So Easter is a text writing process, from a set of beliefs and expectations.

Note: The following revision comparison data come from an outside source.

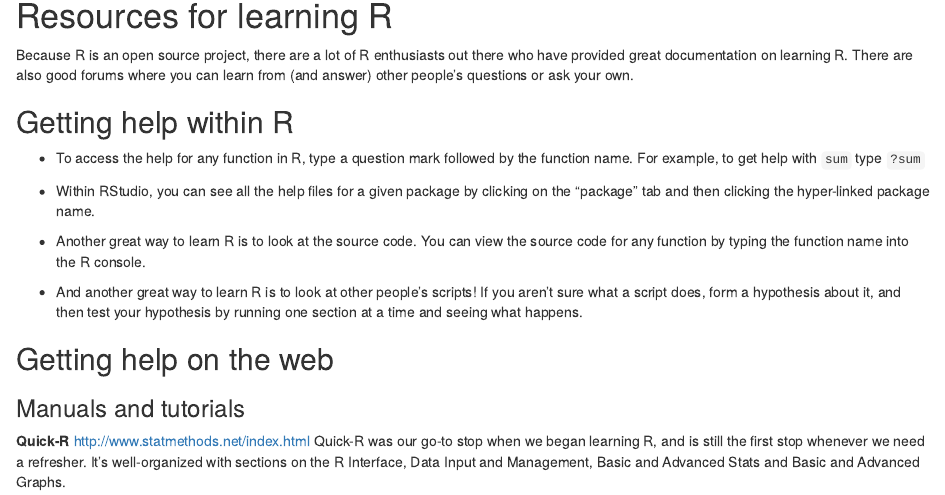
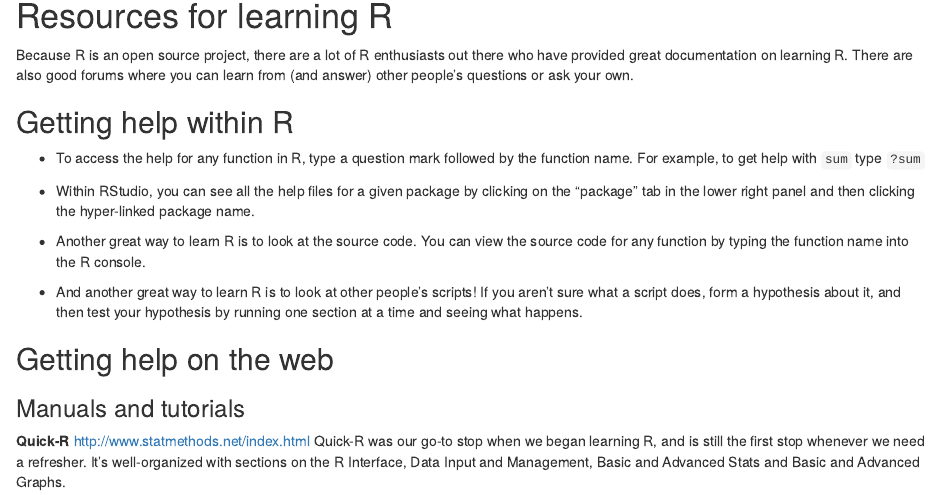
Before and after one commit to JimHallett/R-Workshop, an R Markdown document (R/Setup/SomeRResources.rmd): the page in a window 1100 px wide, from 150 px down. Rendered offline with R 4.5, knitr and Pandoc, with nearby package versions; drawn as R Markdown's standard HTML page in place of the format the file asks for.

Commit message:
cleans up resources

```diff
--- a/R/Setup/SomeRResources.rmd
+++ b/R/Setup/SomeRResources.rmd
@@ -11,7 +11,7 @@ Because R is an open source project, there are a lot of R enthusiasts out there
 ## Getting help within R
 - To access the help for any function in R, type a question mark followed by the function name. For example, to get help with `sum` type `?sum`
 
-- Within RStudio, you can see all the help files for a given package by clicking on the "package" tab and then clicking the hyper-linked package name.
+- Within RStudio, you can see all the help files for a given package by clicking on the "package" tab in the lower right panel and then clicking the hyper-linked package name.
 
 - Another great way to learn R is to look at the source code. You can view the source code for any function by typing the function name into the R console.
 
```
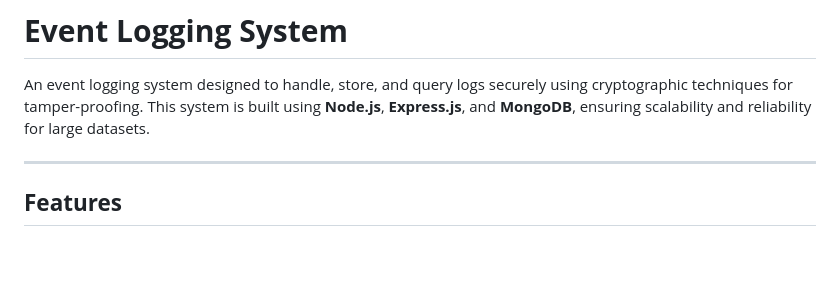
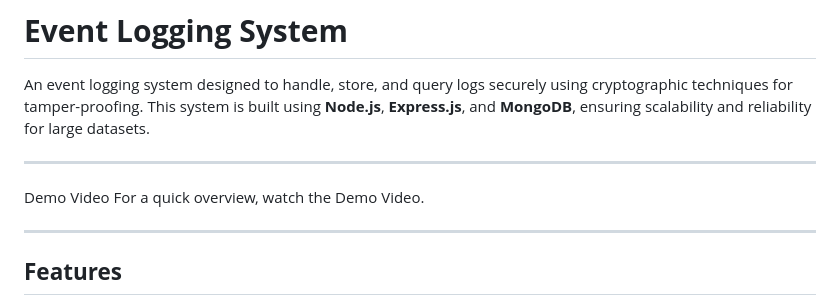
Before and after one commit to UDAVALAPATISURESH/event-logging-system, a Markdown page: README.md, the part around the change. Drawn GitHub-style; blank space fills up the shorter version.

```diff
--- a/README.md
+++ b/README.md
@@ -2,6 +2,11 @@
 # **Event Logging System**
 
 An event logging system designed to handle, store, and query logs securely using cryptographic techniques for tamper-proofing. This system is built using **Node.js**, **Express.js**, and **MongoDB**, ensuring scalability and reliability for large datasets.
+
+---
+
+Demo Video
+For a quick overview, watch the Demo Video.
 
 ---
 
```
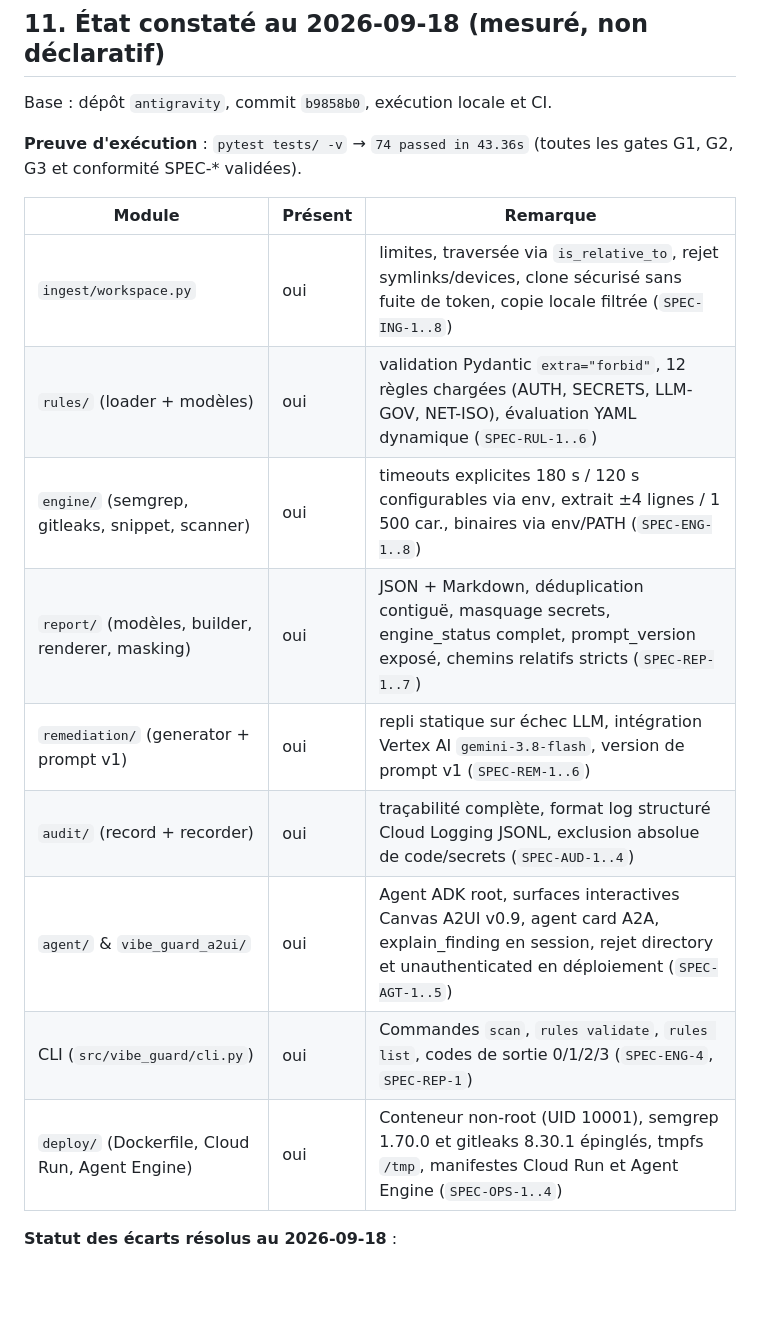
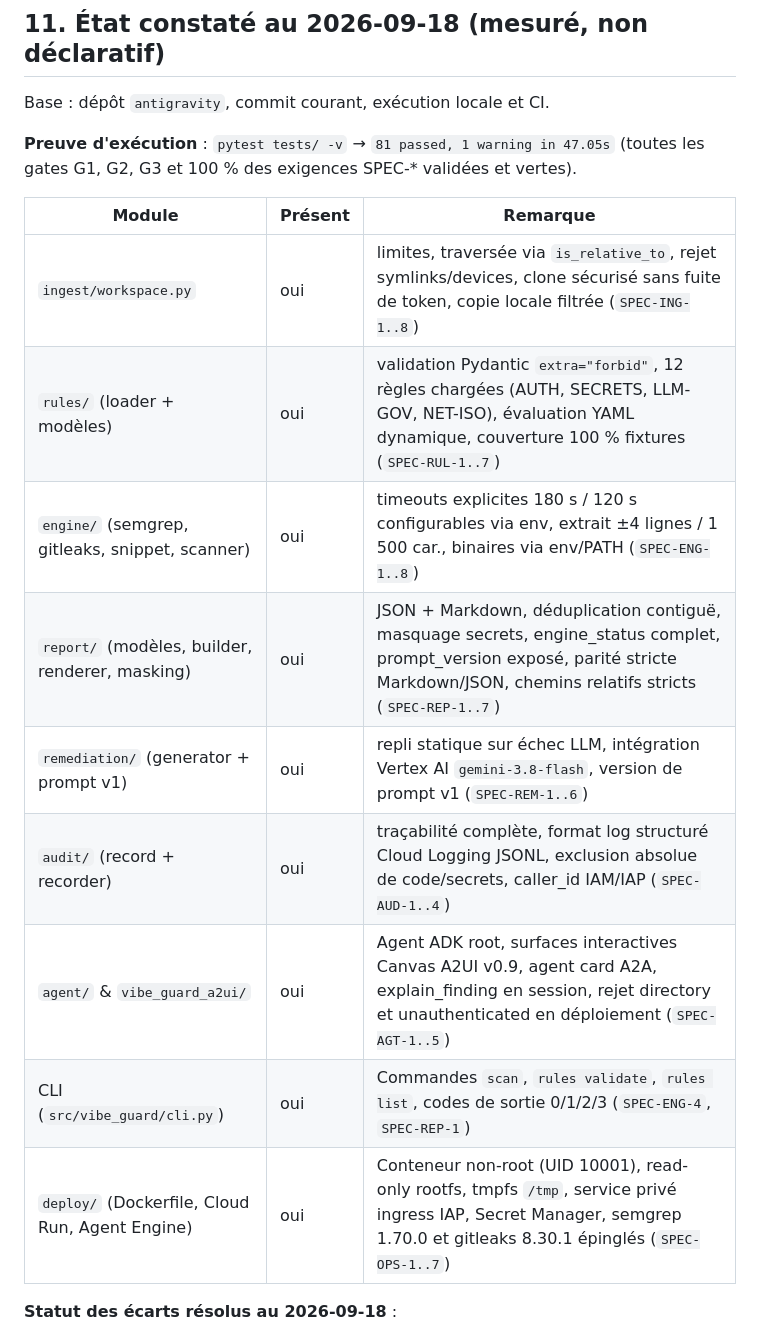
Before and after one commit to batou9150/agent-marketplace-rad-hackathon, a Markdown page: docs/SPEC.md, the part around one of its changes. Drawn GitHub-style; blank space fills up the shorter version.

Commit message:
[SPEC-RUL-7][SPEC-AUD-4][SPEC-OPS-2][SPEC-OPS-3][SPEC-OPS-6] Update specification status matrix and execution proof to 100% compliance

```diff
--- a/docs/SPEC.md
+++ b/docs/SPEC.md
@@ -404,21 +404,21 @@ Ne pas implémenter, même si le coût paraît faible :
 
 ## 11. État constaté au 2026-09-18 (mesuré, non déclaratif)
 
-Base : dépôt `antigravity`, commit `b9858b0`, exécution locale et CI.
+Base : dépôt `antigravity`, commit courant, exécution locale et CI.
 
-**Preuve d'exécution** : `pytest tests/ -v` → `74 passed in 43.36s` (toutes les gates G1, G2, G3 et conformité SPEC-* validées).
+**Preuve d'exécution** : `pytest tests/ -v` → `81 passed, 1 warning in 47.05s` (toutes les gates G1, G2, G3 et 100 % des exigences SPEC-* validées et vertes).
 
 | Module | Présent | Remarque |
 |---|---|---|
 | `ingest/workspace.py` | oui | limites, traversée via `is_relative_to`, rejet symlinks/devices, clone sécurisé sans fuite de token, copie locale filtrée (`SPEC-ING-1..8`) |
-| `rules/` (loader + modèles) | oui | validation Pydantic `extra="forbid"`, 12 règles chargées (AUTH, SECRETS, LLM-GOV, NET-ISO), évaluation YAML dynamique (`SPEC-RUL-1..6`) |
+| `rules/` (loader + modèles) | oui | validation Pydantic `extra="forbid"`, 12 règles chargées (AUTH, SECRETS, LLM-GOV, NET-ISO), évaluation YAML dynamique, couverture 100 % fixtures (`SPEC-RUL-1..7`) |
 | `engine/` (semgrep, gitleaks, snippet, scanner) | oui | timeouts explicites 180 s / 120 s configurables via env, extrait ±4 lignes / 1 500 car., binaires via env/PATH (`SPEC-ENG-1..8`) |
-| `report/` (modèles, builder, renderer, masking) | oui | JSON + Markdown, déduplication contiguë, masquage secrets, engine_status complet, prompt_version exposé, chemins relatifs stricts (`SPEC-REP-1..7`) |
+| `report/` (modèles, builder, renderer, masking) | oui | JSON + Markdown, déduplication contiguë, masquage secrets, engine_status complet, prompt_version exposé, parité stricte Markdown/JSON, chemins relatifs stricts (`SPEC-REP-1..7`) |
 | `remediation/` (generator + prompt v1) | oui | repli statique sur échec LLM, intégration Vertex AI `gemini-3.8-flash`, version de prompt v1 (`SPEC-REM-1..6`) |
-| `audit/` (record + recorder) | oui | traçabilité complète, format log structuré Cloud Logging JSONL, exclusion absolue de code/secrets (`SPEC-AUD-1..4`) |
+| `audit/` (record + recorder) | oui | traçabilité complète, format log structuré Cloud Logging JSONL, exclusion absolue de code/secrets, caller_id IAM/IAP (`SPEC-AUD-1..4`) |
 | `agent/` & `vibe_guard_a2ui/` | oui | Agent ADK root, surfaces interactives Canvas A2UI v0.9, agent card A2A, explain_finding en session, rejet directory et unauthenticated en déploiement (`SPEC-AGT-1..5`) |
 | CLI (`src/vibe_guard/cli.py`) | oui | Commandes `scan`, `rules validate`, `rules list`, codes de sortie 0/1/2/3 (`SPEC-ENG-4`, `SPEC-REP-1`) |
-| `deploy/` (Dockerfile, Cloud Run, Agent Engine) | oui | Conteneur non-root (UID 10001), semgrep 1.70.0 et gitleaks 8.30.1 épinglés, tmpfs `/tmp`, manifestes Cloud Run et Agent Engine (`SPEC-OPS-1..4`) |
+| `deploy/` (Dockerfile, Cloud Run, Agent Engine) | oui | Conteneur non-root (UID 10001), read-only rootfs, tmpfs `/tmp`, service privé ingress IAP, Secret Manager, semgrep 1.70.0 et gitleaks 8.30.1 épinglés (`SPEC-OPS-1..7`) |
 
 **Statut des écarts résolus au 2026-09-18** :
 
```
Also changed, not shown: other parts of docs/SPEC.md (+14 -8 lines).
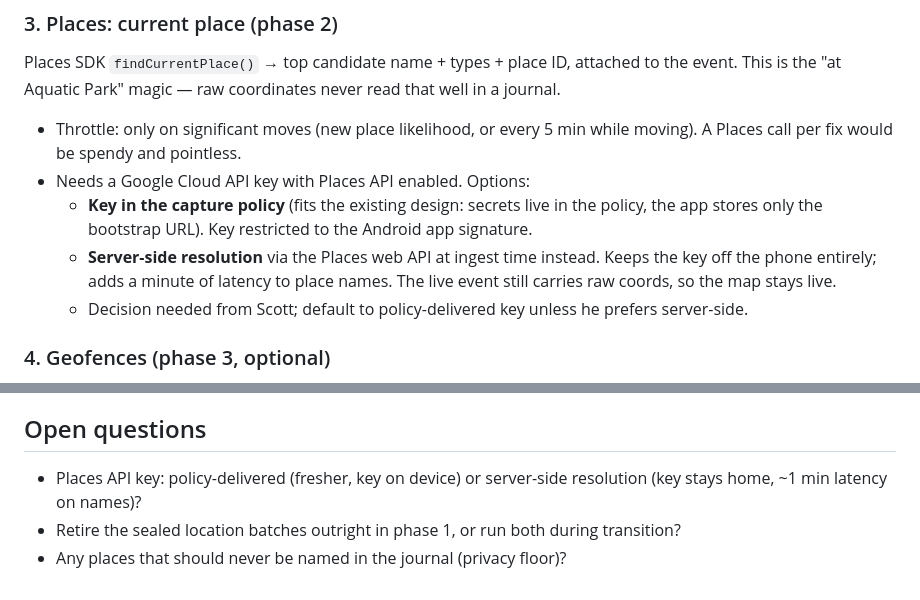
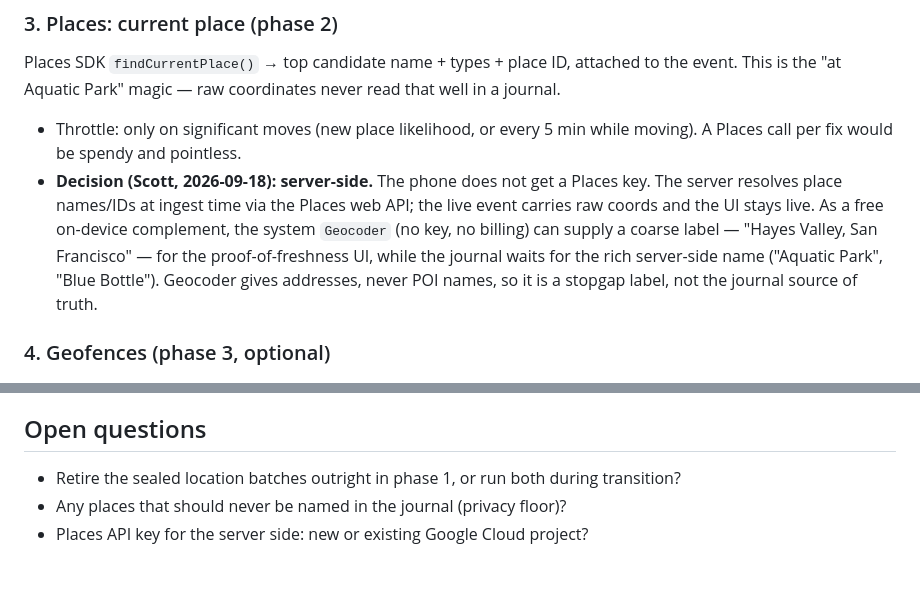
Before and after one commit to medina-stream/medina, a Markdown page: docs/location-plan.md, 2 parts joined by grey strips. Rendered like a GitHub page.

Commit message:
Location plan: server-side place resolution per Scott's call

```diff
--- a/docs/location-plan.md
+++ b/docs/location-plan.md
@@ -58,15 +58,14 @@ never read that well in a journal.
 
 - Throttle: only on significant moves (new place likelihood, or every 5 min
   while moving). A Places call per fix would be spendy and pointless.
-- Needs a Google Cloud API key with Places API enabled. Options:
-  - **Key in the capture policy** (fits the existing design: secrets live in
-    the policy, the app stores only the bootstrap URL). Key restricted to the
-    Android app signature.
-  - **Server-side resolution** via the Places web API at ingest time instead.
-    Keeps the key off the phone entirely; adds a minute of latency to place
-    names. The live event still carries raw coords, so the map stays live.
-  - Decision needed from Scott; default to policy-delivered key unless he
-    prefers server-side.
+- **Decision (Scott, 2026-09-18): server-side.** The phone does not get a
+  Places key. The server resolves place names/IDs at ingest time via the
+  Places web API; the live event carries raw coords and the UI stays live.
+  As a free on-device complement, the system `Geocoder` (no key, no billing)
+  can supply a coarse label — "Hayes Valley, San Francisco" — for the
+  proof-of-freshness UI, while the journal waits for the rich server-side
+  name ("Aquatic Park", "Blue Bottle"). Geocoder gives addresses, never POI
+  names, so it is a stopgap label, not the journal source of truth.
 
 ### 4. Geofences (phase 3, optional)
 
@@ -133,8 +132,7 @@ policy document when Scott provisions it. All server-owned, same as today.
 
 ## Open questions
 
-- Places API key: policy-delivered (fresher, key on device) or server-side
-  resolution (key stays home, ~1 min latency on names)?
 - Retire the sealed location batches outright in phase 1, or run both during
   transition?
 - Any places that should never be named in the journal (privacy floor)?
+- Places API key for the server side: new or existing Google Cloud project?
```
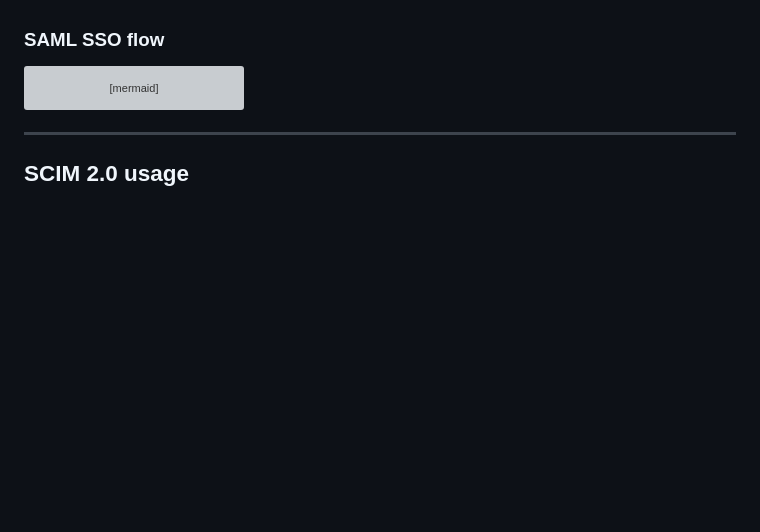
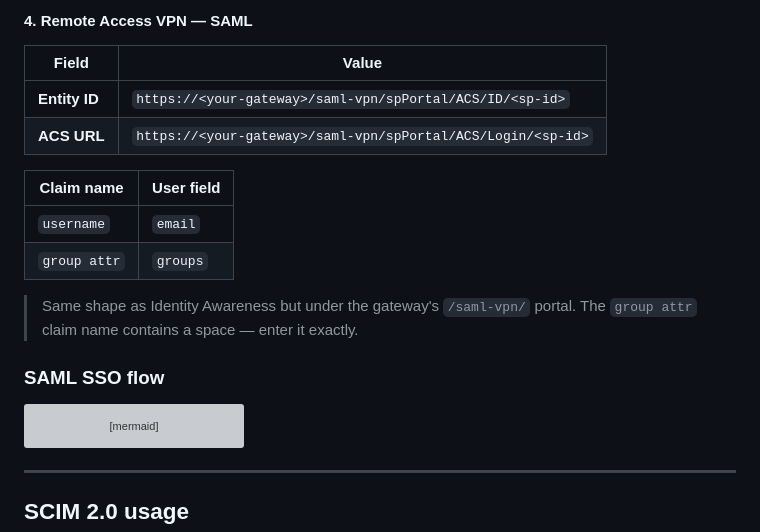
Before and after one commit to alshawwaf/SAML_IDP_Simulator, a Markdown page: README.MD, the part around one of its changes. GitHub-like rendering; blank space fills up the shorter version; grey boxes are pictures that could not be loaded.

```diff
--- a/README.MD
+++ b/README.MD
@@ -123,3 +174,16 @@ All configuration is via environment variables. Defaults work out of the box.
+#### 4. Remote Access VPN — SAML
+
+| Field | Value |
+|---|---|
+| **Entity ID** | `https://<your-gateway>/saml-vpn/spPortal/ACS/ID/<sp-id>` |
+| **ACS URL** | `https://<your-gateway>/saml-vpn/spPortal/ACS/Login/<sp-id>` |
+
+| Claim name | User field |
+|---|---|
+| `username` | `email` |
+| `group attr` | `groups` |
+
+> Same shape as Identity Awareness but under the gateway's `/saml-vpn/` portal. The `group attr` claim name contains a space — enter it exactly.
 
 ### SAML SSO flow
 
```
Also changed, not shown: other parts of README.MD (+51 -0 lines).
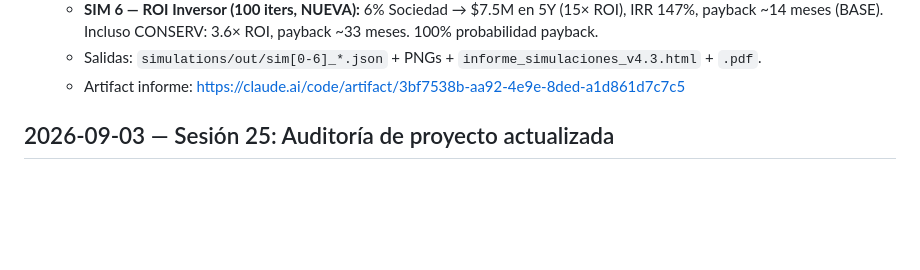
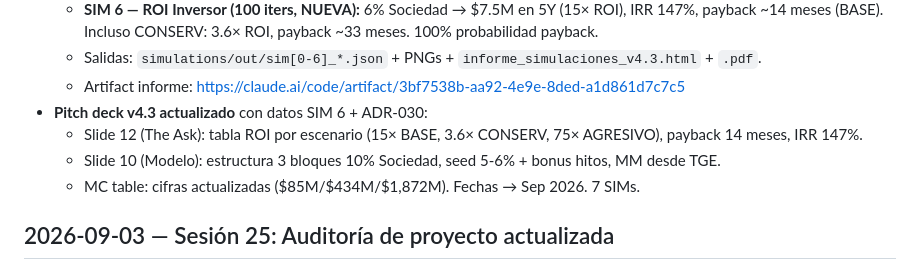
Before and after one commit to doblemasterinc/lukash-protocol, a Markdown page: BITACORA.md, the part around the change. Rendered like a GitHub page; blank space fills up the shorter version.

Commit message:
session-close: 2026-09-04 pitch deck actualizado con SIM 6 + ADR-030
Co-Authored-By: Claude Opus 4.6 <noreply@anthropic.com>

```diff
--- a/BITACORA.md
+++ b/BITACORA.md
@@ -551,6 +551,10 @@
     payback ~14 meses (BASE). Incluso CONSERV: 3.6× ROI, payback ~33 meses. 100% probabilidad payback.
   - Salidas: `simulations/out/sim[0-6]_*.json` + PNGs + `informe_simulaciones_v4.3.html` + `.pdf`.
   - Artifact informe: https://claude.ai/code/artifact/3bf7538b-aa92-4e9e-8ded-a1d861d7c7c5
+- **Pitch deck v4.3 actualizado** con datos SIM 6 + ADR-030:
+  - Slide 12 (The Ask): tabla ROI por escenario (15× BASE, 3.6× CONSERV, 75× AGRESIVO), payback 14 meses, IRR 147%.
+  - Slide 10 (Modelo): estructura 3 bloques 10% Sociedad, seed 5-6% + bonus hitos, MM desde TGE.
+  - MC table: cifras actualizadas ($85M/$434M/$1,872M). Fechas → Sep 2026. 7 SIMs.
 
 ## 2026-09-03 — Sesión 25: Auditoría de proyecto actualizada
 - **Auditoría de proyecto completa** (`audits/AUDITORIA_PROYECTO_2026-09-03.md`): 4 dimensiones
```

It becomes formalised into a story, both history-like and biography-like, but this is early Churches pieces of writing out of the stories and Easter becomes one of the celebrations on the lines that the Jews had their celebrations.

Happy Easter.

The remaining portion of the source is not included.